Flashcards in deck_1953440 Deck (33):
What is an Animal's Digestive System?
A body cavity or a tube that mechanically and chemically breaks down food to small particles to get absorbed into the internal environment. It also expels unabsorbed residues, and helps maintain homeostasis.
What is an Incomplete Digestive System?
Some invertebrates have it, food enters and waste leaves a saclike gut through a single opening at the body surface.
What is a Complete Digestive System?
All vertebrates have one, a tubular gut with two openings. A mouth at one end and an anus at the other, along the tube there are specialized regions that process food, absorb nutrients, and concentrate water.
Five Tasks of a Complete Digestive System
1. Mechanical processing and motility2. Secretion3. Digestion4. Absorption5. Elimination
Complete Digestive System Task: Mechanical Processing and Moltility
Movements that break up, mix, and directionally propel food material.
Complete Digestive System Task: Secretion
Release of substances, especially digestive enzymes, into the lumen (the space inside the tube).
Complete Digestive System Task: DIgestion
Breakdown of food into particles, then to nutrient molecules small enough to be absorbed.

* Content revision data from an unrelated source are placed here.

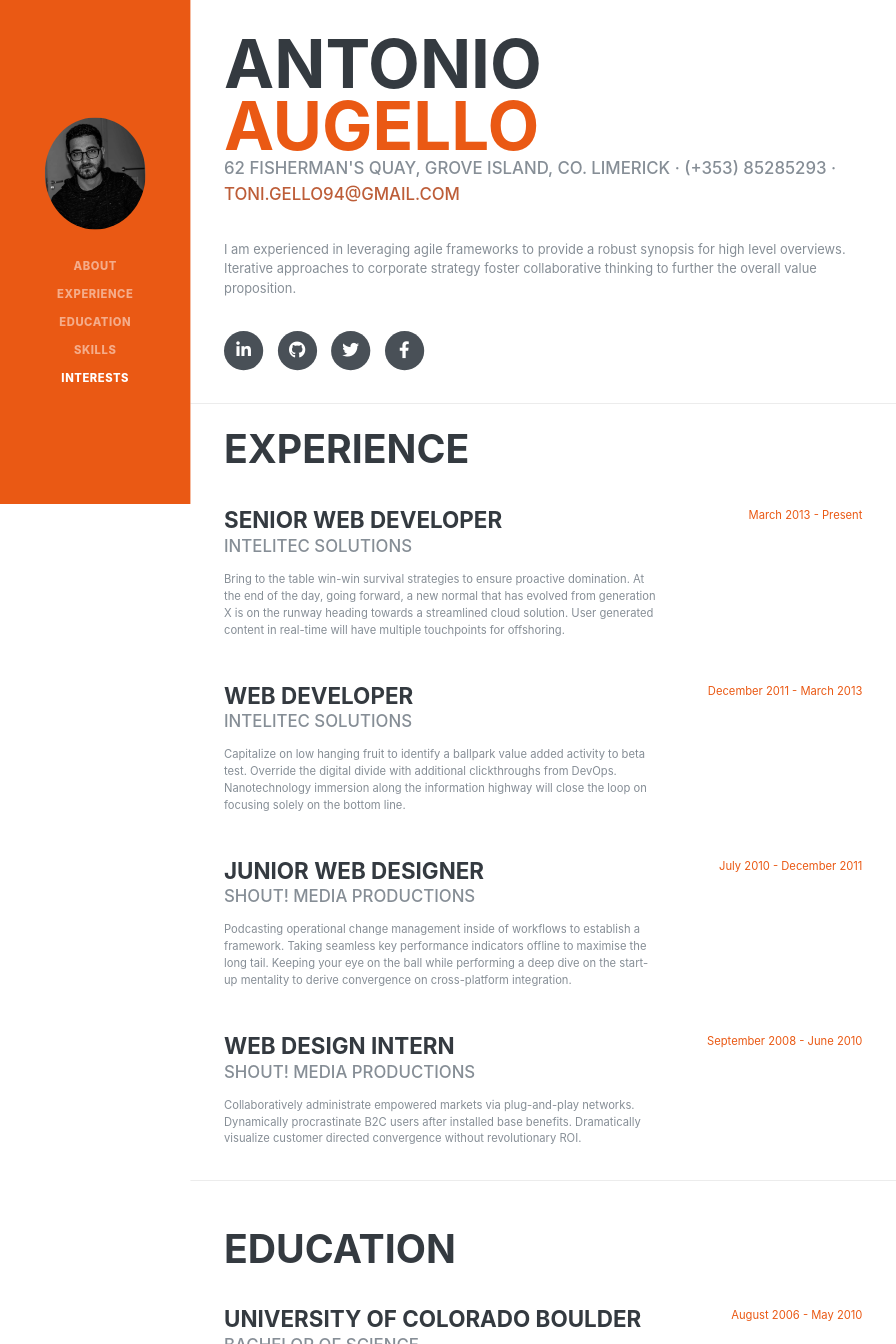
Repository: gello94/antonio_augello_online_Resume
Page: http://localhost/
The author's editor kept a record of every edit. The page is drawn from the files as they stood at one moment, then again after the next edit.
The browser window is 1280 px wide. The pictures show the part of the page from y = 0 to 1920 px (the page is 3994 px tall), at 70% of full size.
Some web fonts or font styles are not loaded; a fallback is used. The page is served by the project's application, run on Flask 3 (run.py).

Above is the page before.

After the next edit:
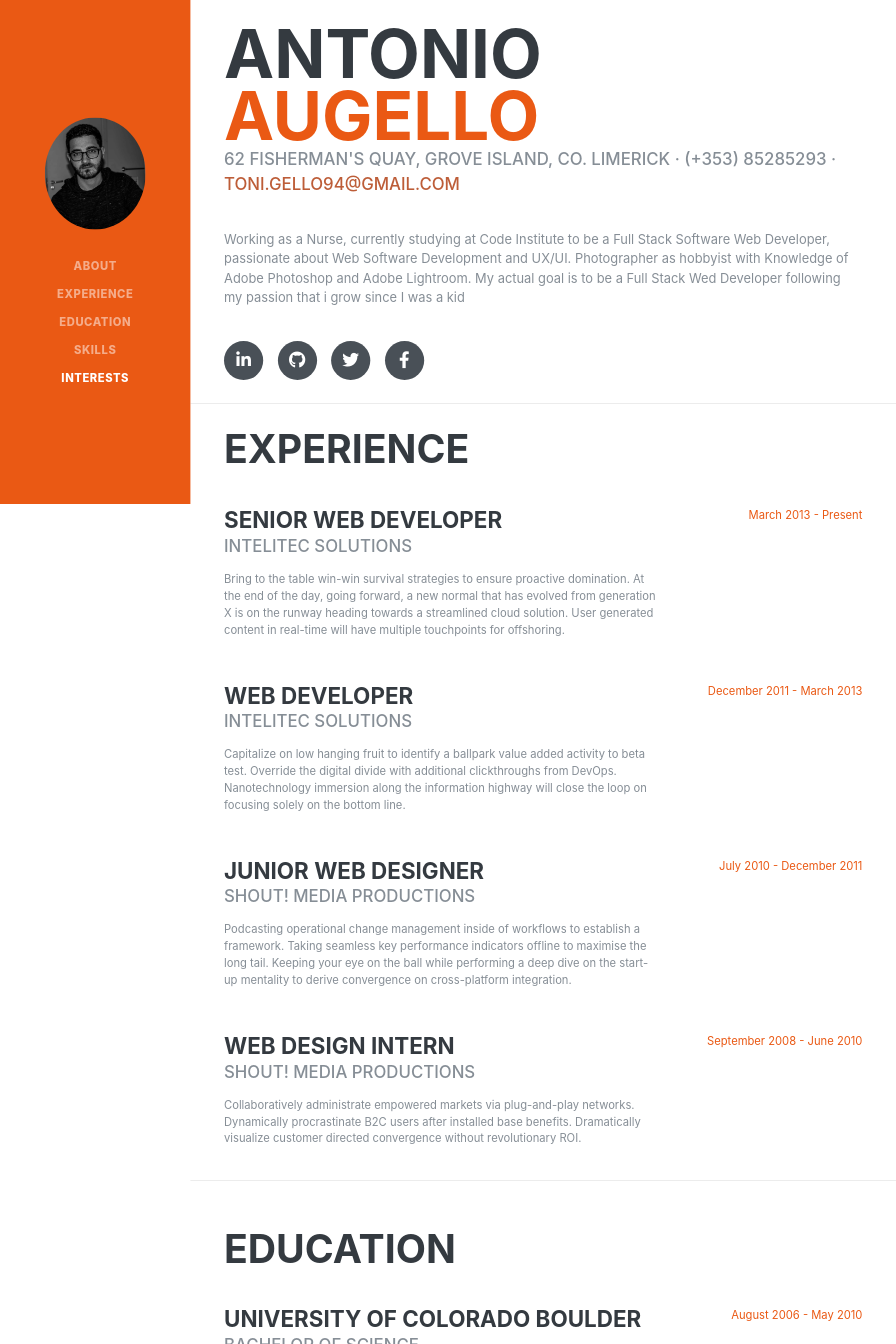
The edit:
--- a/templates/index.html
+++ b/templates/index.html
@@ -67,7 +67,8 @@
         <div class="subheading mb-5">62 Fisherman's Quay, Grove Island, Co. Limerick · (+353) 85285293 ·
           <a href="mailto:name@email.com">toni.gello94@gmail.com</a>
         </div>
-        <p class="lead mb-5">I am experienced in leveraging agile frameworks to provide a robust synopsis for high level overviews. Iterative approaches to corporate strategy foster collaborative thinking to further the overall value proposition.</p>
+        <p class="lead mb-5">Working as a Nurse, currently studying at Code Institute to be a Full Stack Software Web Developer, passionate about Web Software Development and UX/UI. Photographer as hobbyist with Knowledge of Adobe Photoshop and Adobe Lightroom. My actual
+          goal is to be a Full Stack Wed Developer following my passion that i grow since I was a kid</p>
         <div class="social-icons">
           <a href="#">
             <i class="fab fa-linkedin-in"></i>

Complete Digestive System Task: Absorption
Uptake of digested nutrients and water across the gut wall, into extracellular fluid.
Complete Digestive System Task: Elimination

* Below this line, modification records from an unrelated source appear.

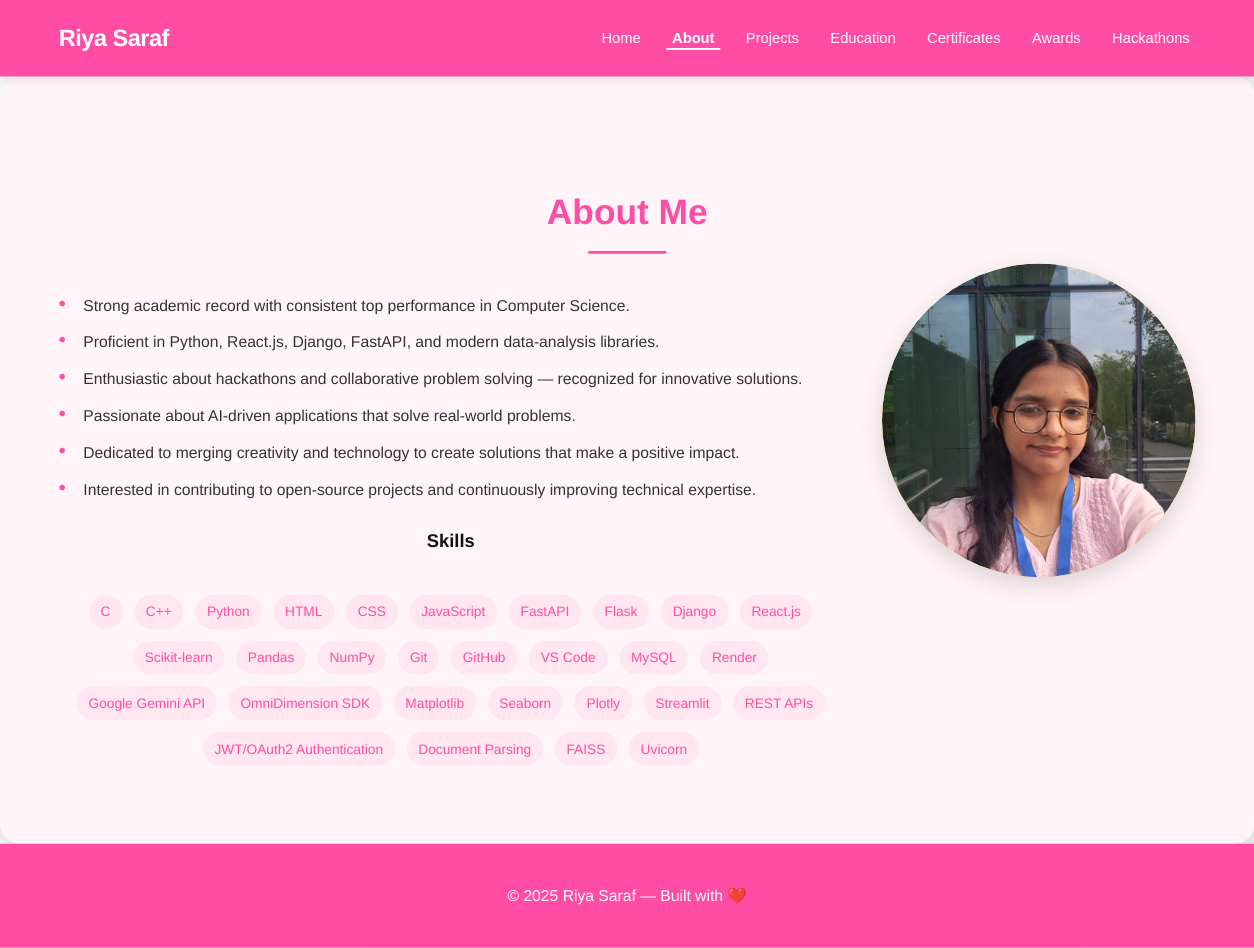
Repository: riyaaaa19/riya-portfolio
Page: /, after clicking the first element matching `nav > :nth-child(2)`
The author's editor kept a copy of each file at every save. The page is drawn from the files as they stood at one save, then again after the next save.
The browser window is 1280 px wide. The pictures show the whole page, at 98% of full size.
The project was rebuilt for these pictures with package versions that can differ from the ones it lists, and the page was loaded fresh each time. Also part of the build but not shown: src/components/TimelineCard.js.

Above is the page before, as saved 2025-09-14 15:53:46.

After the next save:
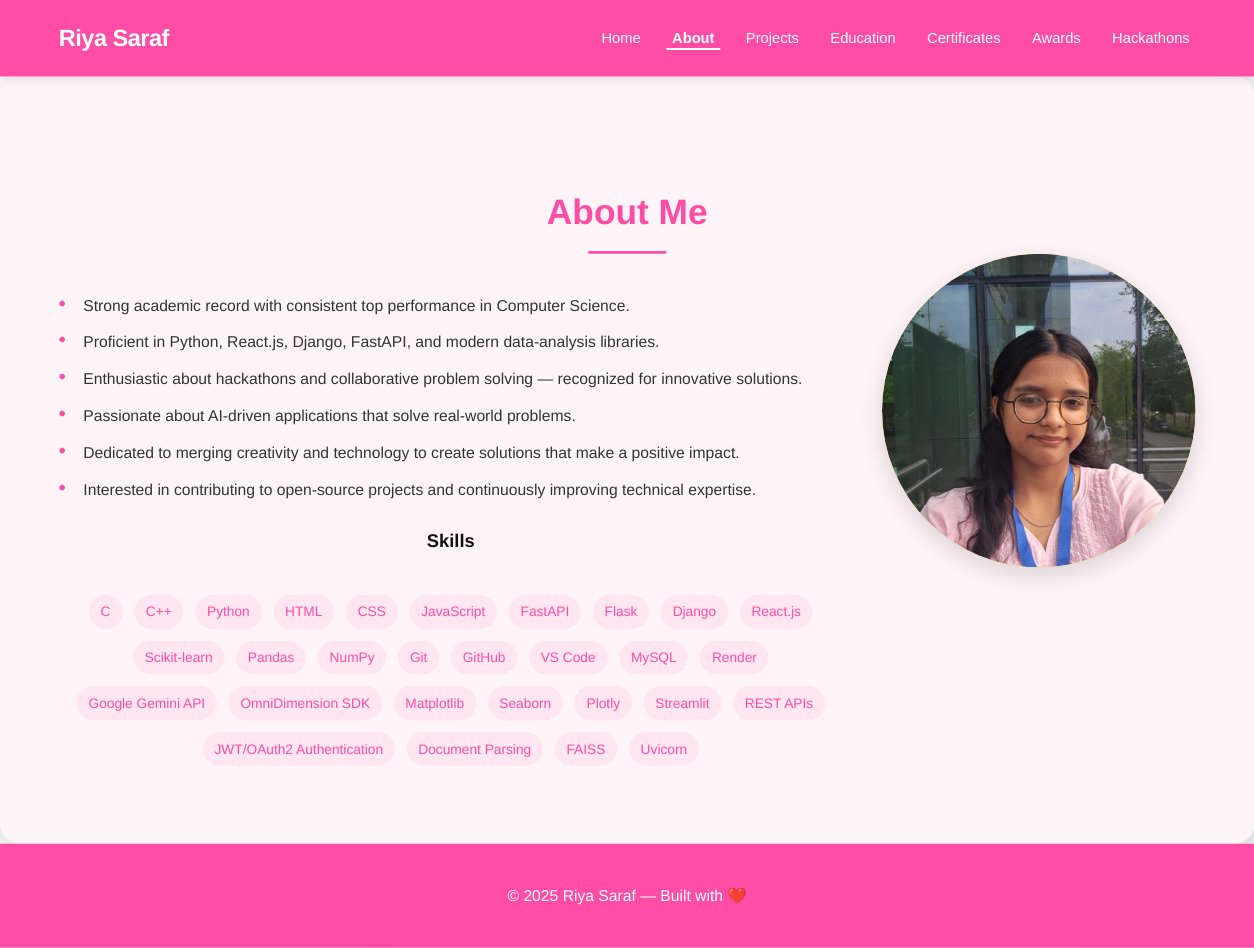
Saved 15 s later.
--- a/src/styles.css
+++ b/src/styles.css
@@ -487,7 +487,7 @@ footer {
     display: flex;   /* enable flexbox */
     justify-content: center;
     align-items: center; /* vertically center with the points */
-    margin-top: -30px;
+    margin-top: -40px;
 }
 
 .about-img .avatar-circle {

Expulsion of undigested or unabsorbed solid residues.
True or False: Digestive Systems differ due to diet-related adaptations
True, examples include: type of feeding structures and length of the gut
Gastrointestinal Tract in Humans
Gut, starts at the stomach and extends through the intestines to the tube's terminal opening.
Oral Cavity in Humans
The mouth, food is partially processed here.
Tongue in Humans
Membrane-covered skeletal muscle that positions food for swallowing.
Pharynx in Humans
The throat, the entrance to the digestive and respiratory tracts.
Esophagus in Humans
A muscular tube in between the pharynx and stomach.
Stomach in Humans
A stretchable sac that stores food, secretes acid and enzymes, and mixes them together.
Complete Digestion System in Humans
Swallowing forces food and water from the mouth into the pharynx. Food continues through an esophagus to the stomach. Food processing starts in the mouth, most digestion and absorption occurs in the small intestine. The colon absorbs most of the remaining water and ions, which causes the wastes to compact. The rectum briefly stores the wastes before they are expelled through the anus.
Function of Teeth
Mechanically breakdown food into particles, salivary amylase begins the chemical digestion of carbohydrates.
Carbohydrate Digestion System
Includes the mouth, stomach, and small intestine.
Protein Digestion System
Found in the stomach and small intestine.
Lipid Digestion System
Found in the small intestine.
Nucleic Acid Digestion
Found in the small intestine.
Hormonal Controls of Digestion: Gastrin
Source: StomachEffect: Increases acid secretion by stomach
Hormonal Controls of Digestion: Cholecystokinin (CCK)
Source: Small IntestineEffect: Increases enzyme secretion by pancreas and causes contractions of gallbladder.
Hormonal Controls of Digestion: Secretin
Source: Small IntestineEffect: Increases bicarbonate secretion by pancreas and slows contractions in the small intestine.
Features of the Small Intestine Lining
1. Lining is folded2. Millions of multicelled, fingerlike absorptive structures called villi extend from these folds, this villi house a lymph vessel and blood vessels 3. Most cells on the villus surface are brush border cells, which have membrane extensions called microvilli that project into the lumen.
Brush Border cell Functions
Both digestion and absorption.
1. Water and Solute Absorptions2. Fat Absorption
By absorbing water and mineral ions, the colon compacts undigested residues and other wastes as feces, which are stored briefly in the rectum before expulsion.
Purpose of Absorbed Sugars
Absorbed sugars are the human body's most accessible energy source. Between meats, the brain draws on glucose in blood; other cells tap fat and glycogen stores, Adipose cells convert and store excess carbohydrates as fats.
Forms bile (assists fat digestion), rids body of excess cholesterol and blood's respiratory pigments. Controls amino acid levels in the blood; converts potentially toxic ammonia to urea. Controls glucose level in blood, major reservoir for glycogen. Removes hormones that served their function in blood. Removes ingested toxins, such as alcohol, from blood. Breaks down worn-out and dead red blood cells, and stores iron. Stores some vitamins.
Organic substances that are essential in very small amounts